What’s in an EEM? : molecular signatures associated with dissolved organic fluorescence in boreal Canada

Research output: Contribution to journalArticle


Dissolved organic matter (DOM) is a master variable in aquatic systems. Modern fluorescence techniques couple measurements of excitation emission matrix (EEM) spectra and parallel factor analysis (PARAFAC) to determine fluorescent DOM (FDOM) components and DOM quality. However, the molecular signatures associated with PARAFAC components are poorly defined. In the current study we characterized river water samples from boreal Québec, Canada, using EEM/PARAFAC analysis and ultrahigh resolution mass spectrometry (FTICR-MS). Spearman’s correlation of FTICR-MS peak and PARAFAC component relative intensities determined the molecular families associated with 6 PARAFAC components. Molecular families associated with PARAFAC components numbered from 39 to 572 FTICR-MS derived elemental formulas. Detailed molecular properties for each of the classical humic- and protein-like FDOM components are presented. FTICR-MS formulas assigned to PARAFAC components represented 39% of the total number of formulas identified and 59% of total FTICR-MS peak intensities, and included significant numbers compounds that are highly unlikely to fluoresce. Thus, fluorescence measurements offer insight into the biogeochemical cycling of a large proportion of the DOM pool, including a broad suite of unseen molecules that apparently follow the same gradients as FDOM in the environment.


  • Aron Stubbins
  • Jean-François Lapierre
  • Martin Berggren
  • Yves T. Prairie
  • Thorsten Dittmar
  • Paul A. del Giorgio
External organisations
  • University of Georgia
  • University Of Quebec In Montreal
  • Carl von Ossietzky University of Oldenburg
Research areas and keywords

Subject classification (UKÄ) – MANDATORY

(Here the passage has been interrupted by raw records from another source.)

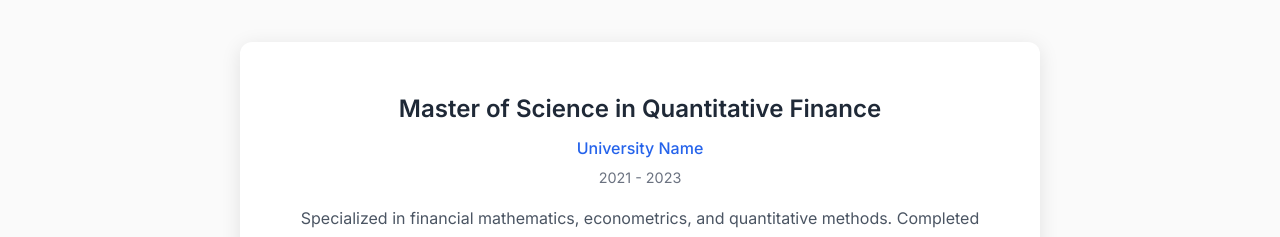
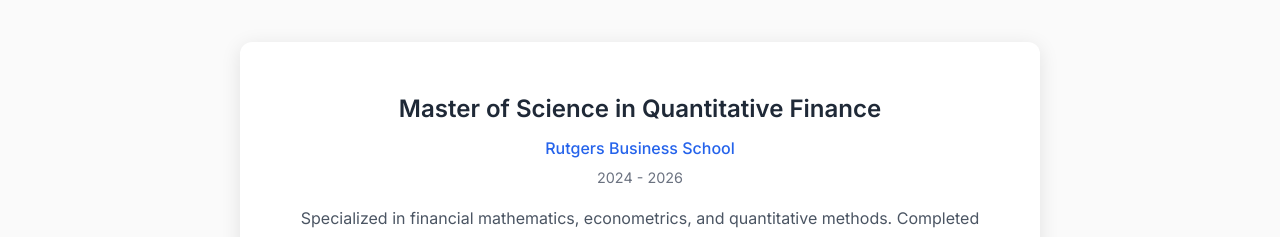
Before and after one commit to QO2021/SuperResume, a plain HTML site: page index.html in a window 1280 px wide. Shown: the part 2980-3217 px from the top of the page. Drawn offline with Linux system fonts and the light colour scheme.

Commit message:
Update education and contact information with Rutgers Business School details

```diff
--- a/index.html
+++ b/index.html
@@ -123,8 +123,8 @@
                 <div class="education-grid">
                     <div class="education-card">
                         <h3>Master of Science in Quantitative Finance</h3>
-                        <p class="institution">University Name</p>
-                        <p class="period">2021 - 2023</p>
+                        <p class="institution">Rutgers Business School</p>
+                        <p class="period">2024 - 2026</p>
                         <p class="description">
                             Specialized in financial mathematics, econometrics, and quantitative methods.
                             Completed thesis on algorithmic trading strategies and market microstructure analysis.
```
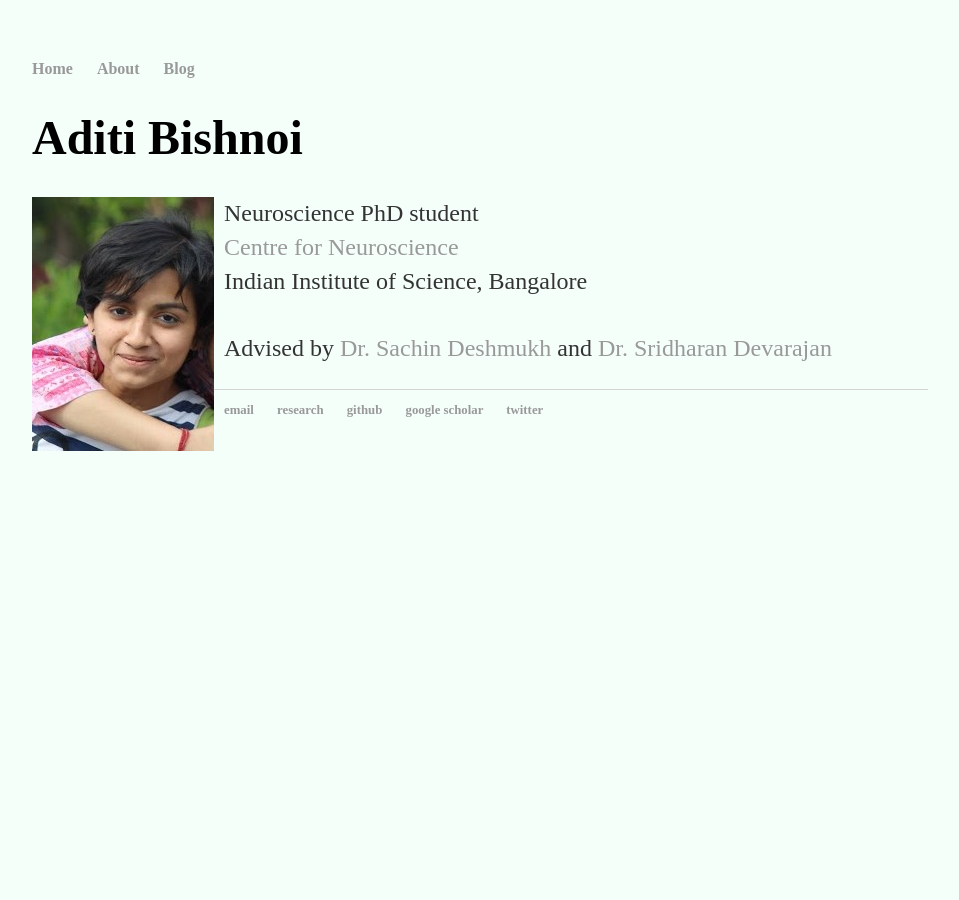
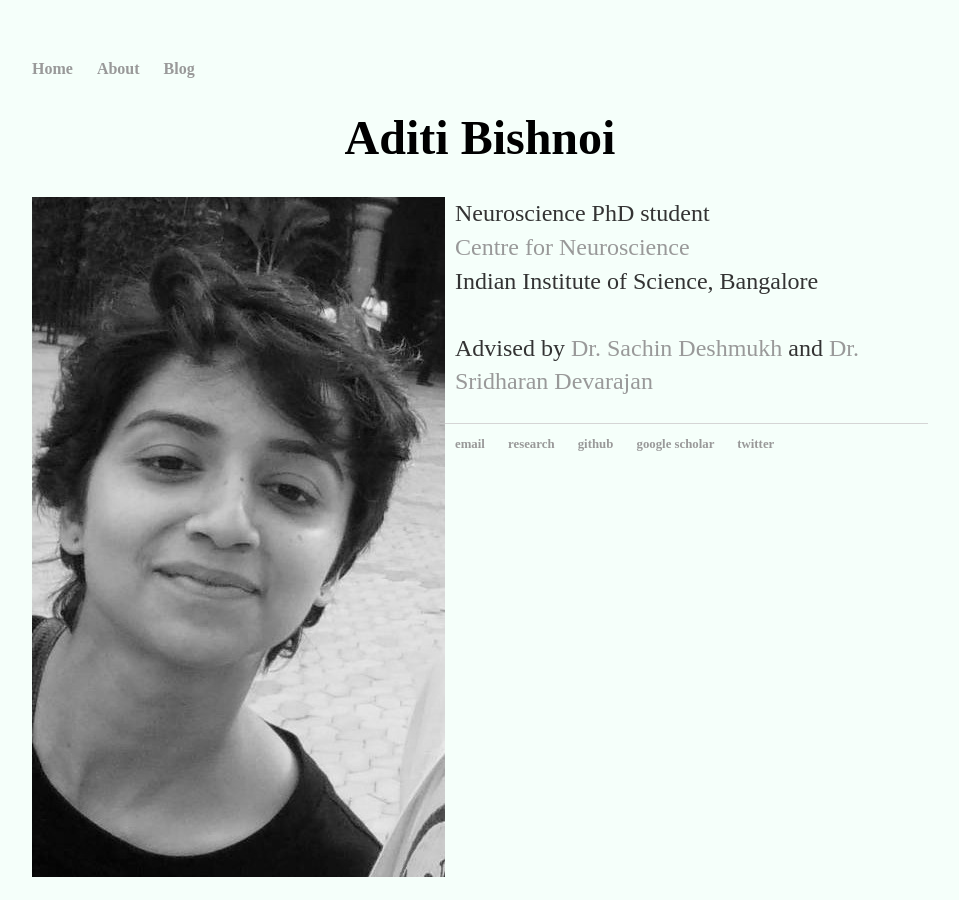
Before and after one commit to AdiBish/adibish.github.io, a Jekyll site: the page built from index.html, in a window 1280 px wide. Shown: the whole page, without its empty margins (160-1119 px from the left). Built offline with Jekyll 4.4.1, drawn with Linux system fonts in a browser that asks for light colours.

Commit message:
Update index.html

```diff
--- a/index.html
+++ b/index.html
@@ -3,11 +3,12 @@ layout: default
 title: Aditi Bishnoi
 ---
 <div class="blurb">
-
-	<h1> Aditi Bishnoi </h1>
+	<div align="center">
+		<h1> Aditi Bishnoi </h1>
+	</div>
 
 	<div class="container">
-		<img src="https://adibish.github.io//images//Adi.jpg"
+		<img src="https://adibish.github.io//images//adi4.jpg"
 		     style="float:left; margin-right:10px; margin-bottom:5px"/>
 		<p> Neuroscience PhD student <br/>
 		<a href="http://www.cns.iisc.ac.in/home/" target="_blank"> Centre for Neuroscience </a> <br/>
```
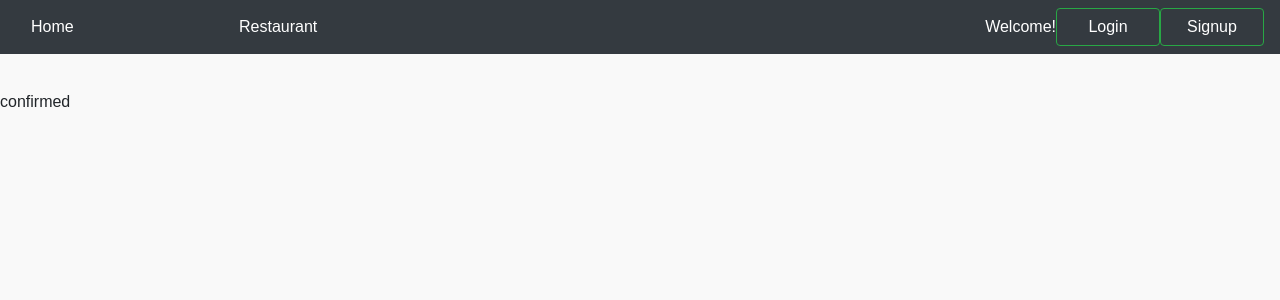
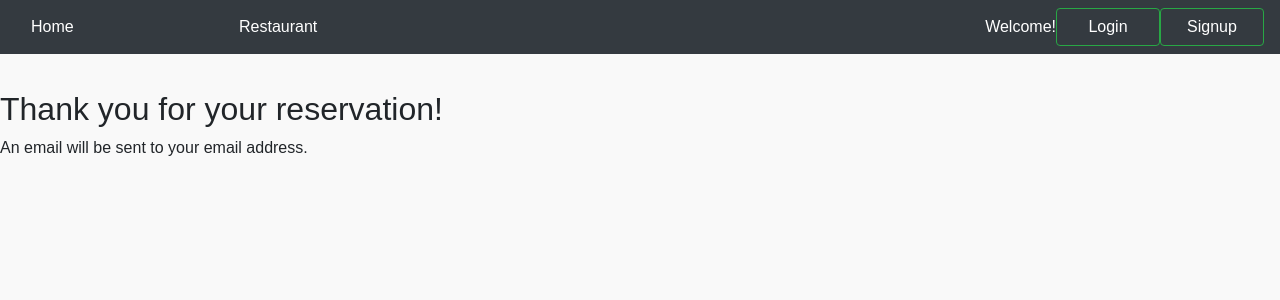
Before and after one commit to WY0603/AIP, a React (Create React App) app in the folder client/: page /Confirmation in a window 1280 px wide. Shown: the top 300 px of the page. Built offline with nearby package versions, Linux system fonts and the light colour scheme.

Commit message:
update confirmation

```diff
--- a/client/src/Confirmation.js
+++ b/client/src/Confirmation.js
@@ -12,7 +12,8 @@ render(){
     <div>
     <Header />
     <div>
-     <p>confirmed</p>
+     <h2>Thank you for your reservation!</h2>
+     <p> An email will be sent to your email address.</p>
     </div>
     </div>
 
```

  • Physical Geography
Original languageEnglish
Pages (from-to)10598-10606
JournalEnvironmental Science & Technology
Issue number18
Publication statusPublished - 2014
Publication categoryResearch